Citation: Gong F, Wu X and Wang W (2015) Diversity and function of maize pollen coat proteins: from biochemistry to proteomics. Front. Plant Sci. 6:199. doi: 10.3389/fpls.2015.00199

Received: 29 December 2014; Paper pending published: 16 February 2015;
Accepted: 12 March 2015; Published online: 30 March 2015.

Edited by:

Silvia Mazzuca, Università della Calabria, Italy

Reviewed by:

Giampiero Cai, Università degli Studi di Siena, Italy
Stefano Del Duca, University of Bologna, Italy

Copyright © 2015 Gong, Wu and Wang. This is an open-access article distributed under the terms of the Creative Commons Attribution License (CC BY). The use, distribution or reproduction in other forums is permitted, provided the original author(s) or licensor are credited and that the original publication in this journal is cited, in accordance with accepted academic practice. No use, distribution or reproduction is permitted which does not comply with these terms.

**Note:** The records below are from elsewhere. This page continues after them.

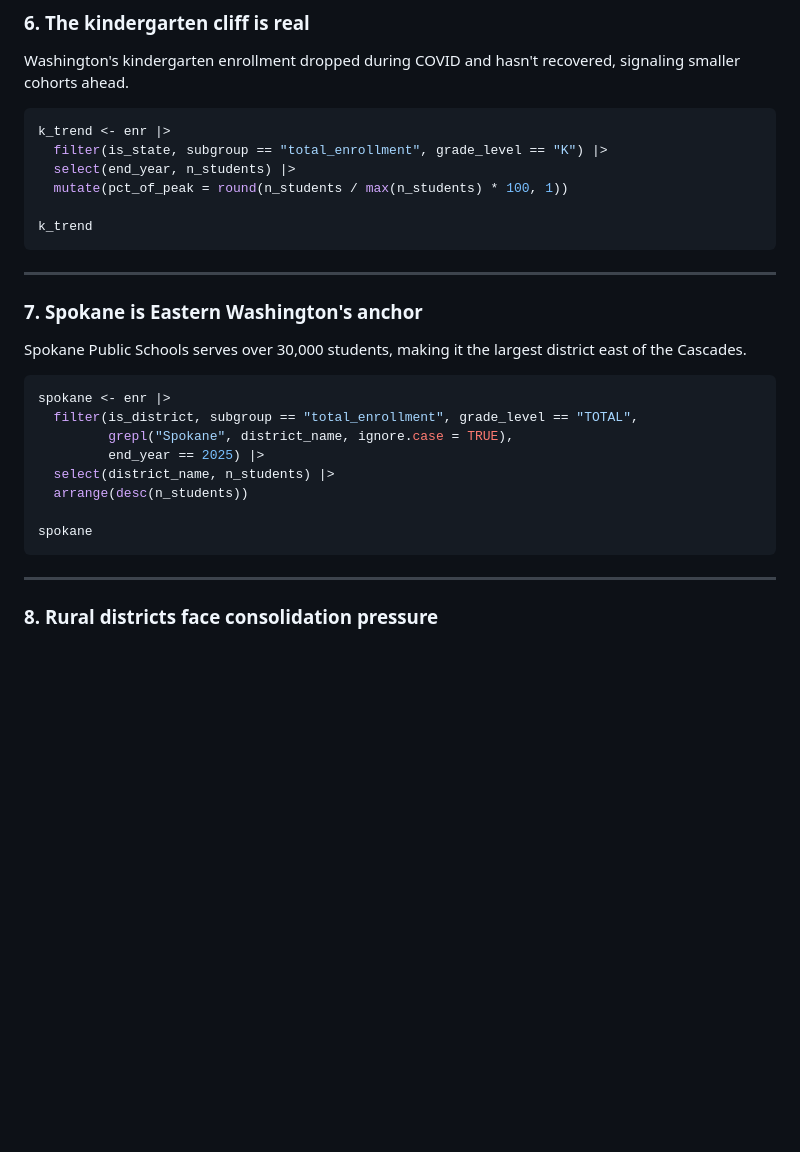
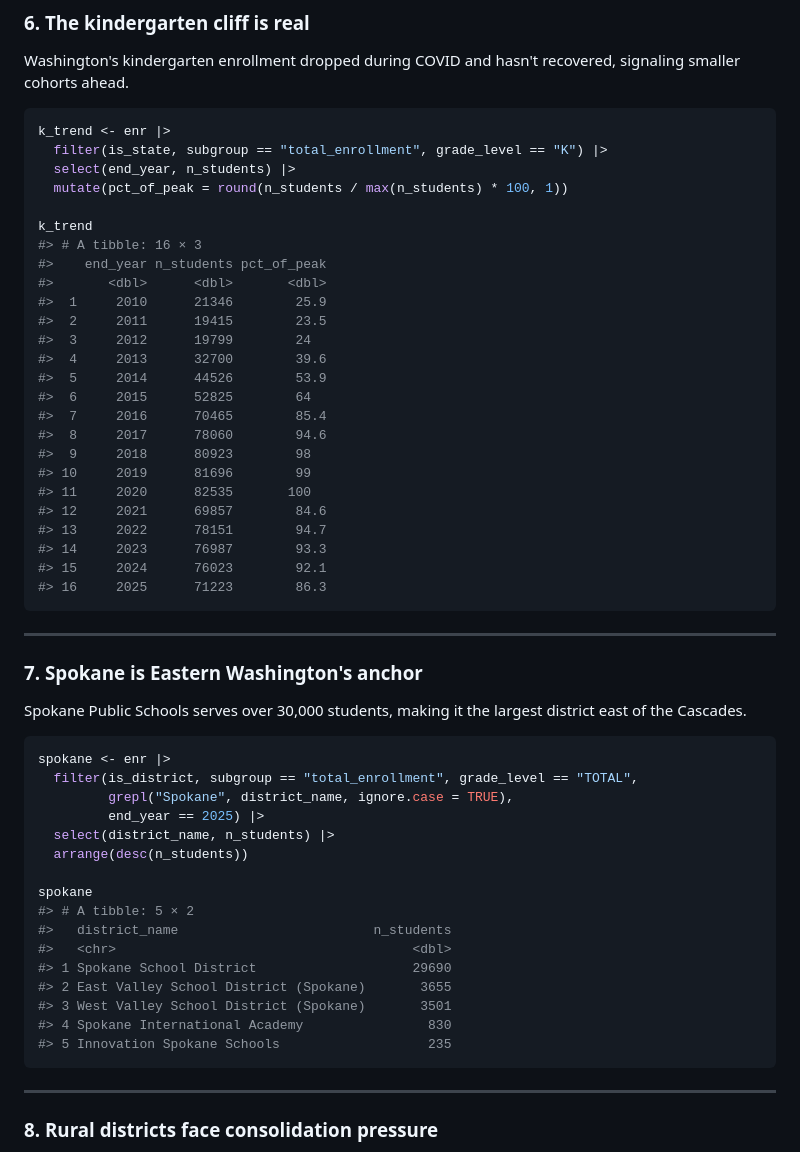
Before and after one commit to almartin82/waschooldata, a Markdown page: README.md, the part around one of its changes. Drawn GitHub-style; blank space fills up the shorter version.

Commit message:
Update README to meet standards: add missing code output for stories 6-9 (#14)

````diff
--- a/README.md
+++ b/README.md
@@ -144,6 +144,25 @@ k_trend <- enr |>
   mutate(pct_of_peak = round(n_students / max(n_students) * 100, 1))
 
 k_trend
+#> # A tibble: 16 × 3
+#>    end_year n_students pct_of_peak
+#>       <dbl>      <dbl>       <dbl>
+#>  1     2010      21346        25.9
+#>  2     2011      19415        23.5
+#>  3     2012      19799        24
+#>  4     2013      32700        39.6
+#>  5     2014      44526        53.9
+#>  6     2015      52825        64
+#>  7     2016      70465        85.4
+#>  8     2017      78060        94.6
+#>  9     2018      80923        98
+#> 10     2019      81696        99
+#> 11     2020      82535       100
+#> 12     2021      69857        84.6
+#> 13     2022      78151        94.7
+#> 14     2023      76987        93.3
+#> 15     2024      76023        92.1
+#> 16     2025      71223        86.3
 ```
 
 ---
@@ -161,6 +180,14 @@ spokane <- enr |>
   arrange(desc(n_students))
 
 spokane
+#> # A tibble: 5 × 2
+#>   district_name                         n_students
+#>   <chr>                                      <dbl>
+#> 1 Spokane School District                    29690
+#> 2 East Valley School District (Spokane)       3655
+#> 3 West Valley School District (Spokane)       3501
+#> 4 Spokane International Academy                830
+#> 5 Innovation Spokane Schools                   235
 ```
 
 ---
````
Also changed, not shown: other parts of README.md (+26 -0 lines).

*Correspondence: Wei Wang, State Key Laboratory of Wheat and Maize Crop Science, Collaborative Innovation Center of Henan Grain Crops, College of Life Science, Henan Agricultural University, Zhengzhou 450002, China wangwei@henau.edu.cn